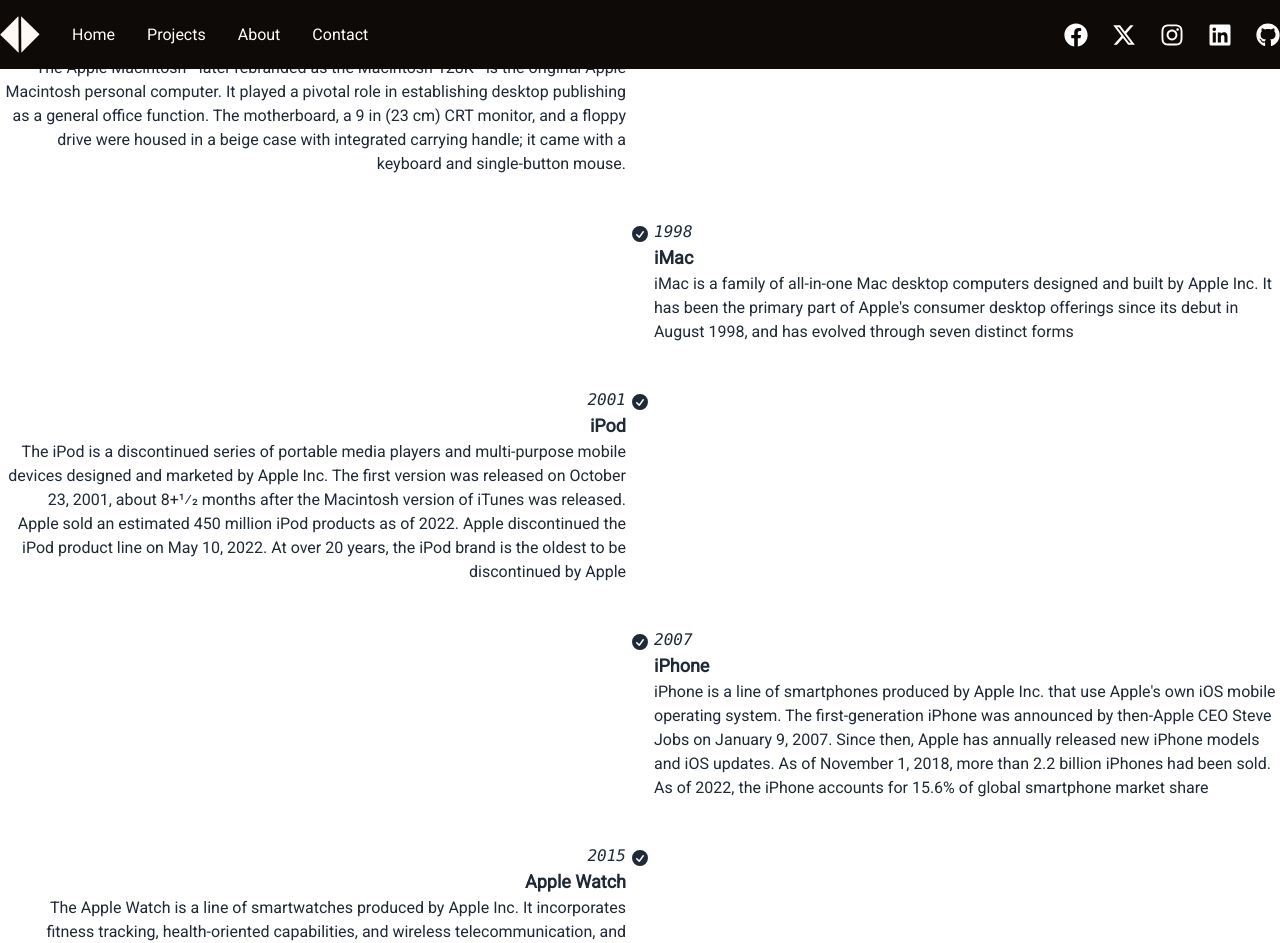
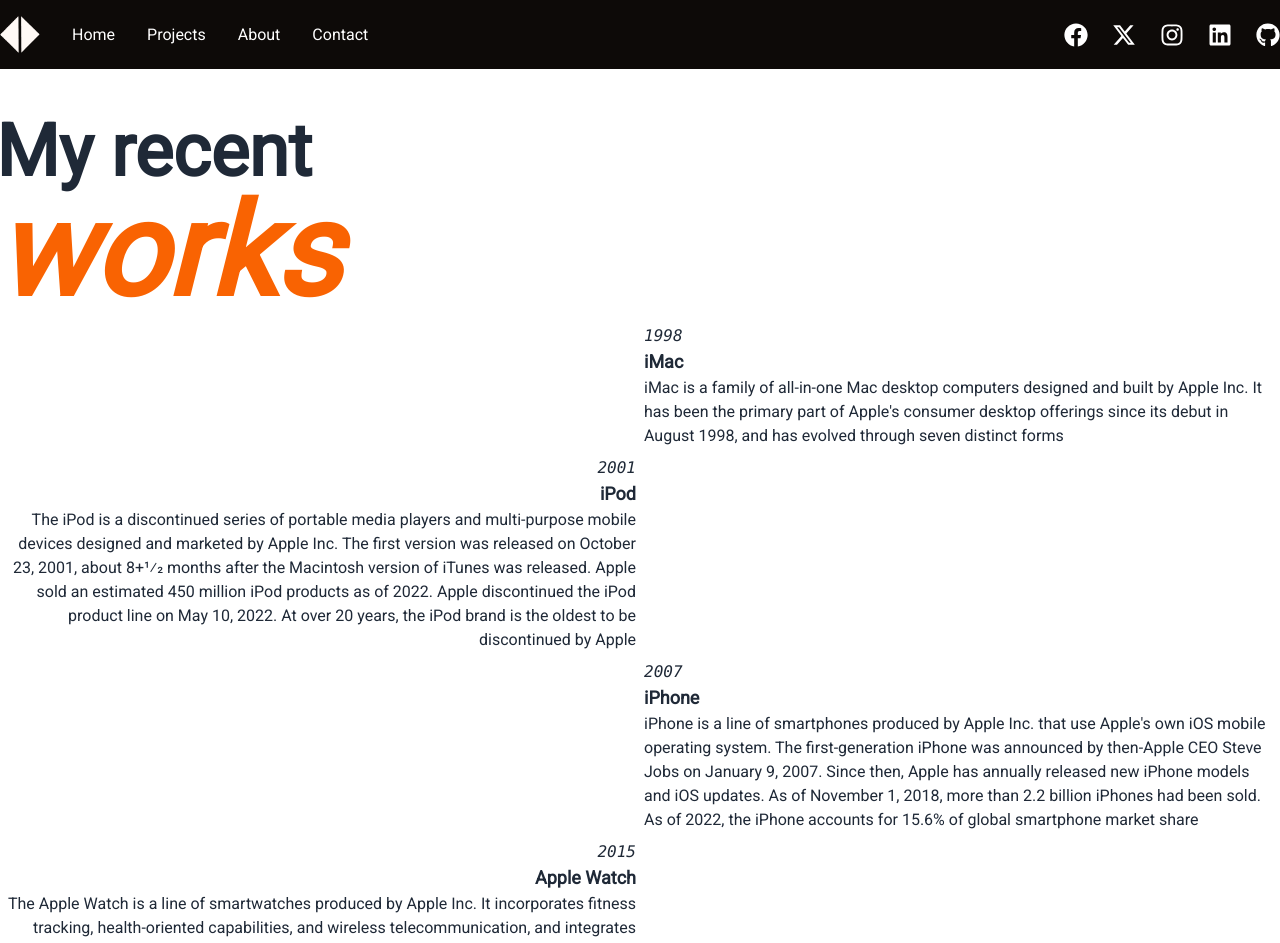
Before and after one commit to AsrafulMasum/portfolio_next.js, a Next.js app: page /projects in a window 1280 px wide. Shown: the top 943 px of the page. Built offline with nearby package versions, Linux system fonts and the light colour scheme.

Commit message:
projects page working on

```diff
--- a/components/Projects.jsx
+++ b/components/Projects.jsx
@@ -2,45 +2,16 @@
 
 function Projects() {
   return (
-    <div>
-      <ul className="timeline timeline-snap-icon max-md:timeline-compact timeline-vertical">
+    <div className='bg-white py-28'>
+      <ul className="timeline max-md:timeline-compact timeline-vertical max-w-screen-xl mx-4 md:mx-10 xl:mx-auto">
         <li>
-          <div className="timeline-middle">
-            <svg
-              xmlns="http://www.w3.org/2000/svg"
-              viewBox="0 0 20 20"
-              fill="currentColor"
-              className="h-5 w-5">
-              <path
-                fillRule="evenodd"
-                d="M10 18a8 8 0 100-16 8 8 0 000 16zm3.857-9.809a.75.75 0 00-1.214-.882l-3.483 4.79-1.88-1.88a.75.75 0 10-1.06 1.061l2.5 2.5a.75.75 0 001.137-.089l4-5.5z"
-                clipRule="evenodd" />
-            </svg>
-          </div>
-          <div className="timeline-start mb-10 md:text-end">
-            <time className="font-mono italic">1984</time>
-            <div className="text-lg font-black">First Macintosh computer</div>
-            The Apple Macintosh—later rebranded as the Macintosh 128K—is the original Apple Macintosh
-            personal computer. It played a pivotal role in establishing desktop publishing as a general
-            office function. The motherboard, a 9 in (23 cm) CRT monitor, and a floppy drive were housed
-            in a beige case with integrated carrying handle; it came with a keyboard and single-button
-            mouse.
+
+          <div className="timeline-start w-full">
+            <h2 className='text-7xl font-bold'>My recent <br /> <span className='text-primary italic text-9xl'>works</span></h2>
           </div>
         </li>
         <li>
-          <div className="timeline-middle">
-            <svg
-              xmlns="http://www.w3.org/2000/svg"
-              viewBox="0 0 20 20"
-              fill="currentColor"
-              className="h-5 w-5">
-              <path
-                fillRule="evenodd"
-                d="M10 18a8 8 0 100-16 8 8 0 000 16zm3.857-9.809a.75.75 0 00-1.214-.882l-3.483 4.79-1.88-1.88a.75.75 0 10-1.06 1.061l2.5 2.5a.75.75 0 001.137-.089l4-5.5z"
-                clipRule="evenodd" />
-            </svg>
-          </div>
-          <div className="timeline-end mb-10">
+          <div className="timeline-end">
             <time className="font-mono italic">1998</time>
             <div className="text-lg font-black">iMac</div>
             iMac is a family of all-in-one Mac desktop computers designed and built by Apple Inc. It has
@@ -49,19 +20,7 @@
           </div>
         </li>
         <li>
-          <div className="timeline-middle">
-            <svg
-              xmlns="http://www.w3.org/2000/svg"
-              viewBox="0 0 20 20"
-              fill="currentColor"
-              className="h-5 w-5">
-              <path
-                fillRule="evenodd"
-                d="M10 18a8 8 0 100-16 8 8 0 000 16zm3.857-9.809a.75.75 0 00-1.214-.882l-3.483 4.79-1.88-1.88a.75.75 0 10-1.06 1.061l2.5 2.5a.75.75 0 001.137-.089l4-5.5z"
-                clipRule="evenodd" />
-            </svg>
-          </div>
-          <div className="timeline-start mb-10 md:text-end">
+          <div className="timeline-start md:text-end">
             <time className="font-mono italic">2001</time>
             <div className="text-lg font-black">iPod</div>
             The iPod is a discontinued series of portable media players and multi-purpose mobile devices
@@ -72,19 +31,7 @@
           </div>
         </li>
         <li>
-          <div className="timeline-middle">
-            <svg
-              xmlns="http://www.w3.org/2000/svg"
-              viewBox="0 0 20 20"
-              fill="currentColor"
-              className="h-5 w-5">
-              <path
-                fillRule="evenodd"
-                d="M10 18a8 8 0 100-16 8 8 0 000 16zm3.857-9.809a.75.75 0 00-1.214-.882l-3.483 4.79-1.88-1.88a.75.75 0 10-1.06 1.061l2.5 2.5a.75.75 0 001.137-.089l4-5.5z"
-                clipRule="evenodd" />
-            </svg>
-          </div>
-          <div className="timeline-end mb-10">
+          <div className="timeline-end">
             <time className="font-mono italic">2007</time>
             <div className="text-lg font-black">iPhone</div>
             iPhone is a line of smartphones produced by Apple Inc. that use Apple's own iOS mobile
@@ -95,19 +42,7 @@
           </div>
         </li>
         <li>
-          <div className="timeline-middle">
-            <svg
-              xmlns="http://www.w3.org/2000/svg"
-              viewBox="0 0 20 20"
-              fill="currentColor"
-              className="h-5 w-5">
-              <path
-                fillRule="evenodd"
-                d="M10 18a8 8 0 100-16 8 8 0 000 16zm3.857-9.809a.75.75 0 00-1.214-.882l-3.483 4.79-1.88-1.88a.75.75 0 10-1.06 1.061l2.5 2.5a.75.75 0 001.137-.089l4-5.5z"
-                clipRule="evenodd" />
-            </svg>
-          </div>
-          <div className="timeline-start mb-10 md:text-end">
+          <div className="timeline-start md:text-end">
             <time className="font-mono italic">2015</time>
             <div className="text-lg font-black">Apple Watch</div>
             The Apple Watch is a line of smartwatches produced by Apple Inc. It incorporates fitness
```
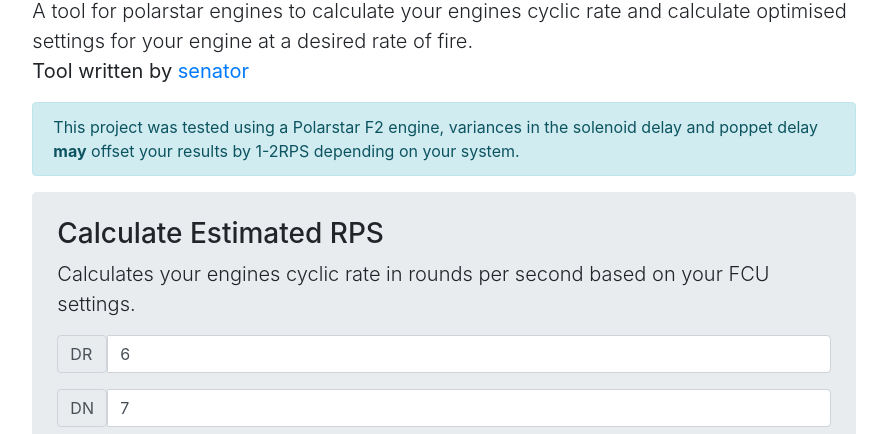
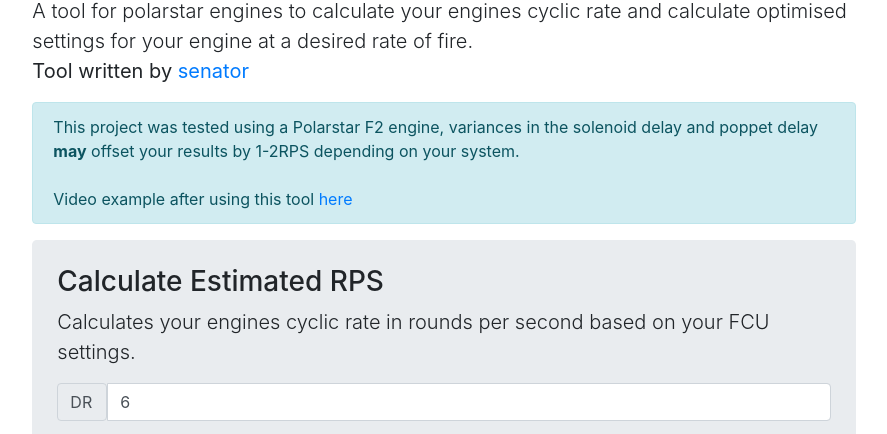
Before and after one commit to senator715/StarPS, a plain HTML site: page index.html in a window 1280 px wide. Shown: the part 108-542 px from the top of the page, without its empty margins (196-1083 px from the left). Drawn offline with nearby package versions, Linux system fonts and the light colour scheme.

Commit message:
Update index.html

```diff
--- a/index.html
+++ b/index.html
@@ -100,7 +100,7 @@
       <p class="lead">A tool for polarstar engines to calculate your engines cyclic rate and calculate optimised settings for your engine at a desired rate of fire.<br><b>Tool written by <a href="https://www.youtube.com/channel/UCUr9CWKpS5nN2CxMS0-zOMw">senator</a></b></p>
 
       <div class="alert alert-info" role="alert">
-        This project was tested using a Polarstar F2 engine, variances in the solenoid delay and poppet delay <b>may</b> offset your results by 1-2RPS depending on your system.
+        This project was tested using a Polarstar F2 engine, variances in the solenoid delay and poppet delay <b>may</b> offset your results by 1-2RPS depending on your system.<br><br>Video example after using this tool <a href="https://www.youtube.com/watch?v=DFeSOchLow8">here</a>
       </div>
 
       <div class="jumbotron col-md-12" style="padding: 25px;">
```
^^^^^^^^^^^^^^^^
Work to complete: Of the records above, copy each line that includes "index".

Task solution:
Before and after one commit to senator715/StarPS, a plain HTML site: page index.html in a window 1280 px wide. Shown: the part 108-542 px from the top of the page, without its empty margins (196-1083 px from the left). Drawn offline with nearby package versions, Linux system fonts and the light colour scheme.
Update index.html
--- a/index.html
+++ b/index.html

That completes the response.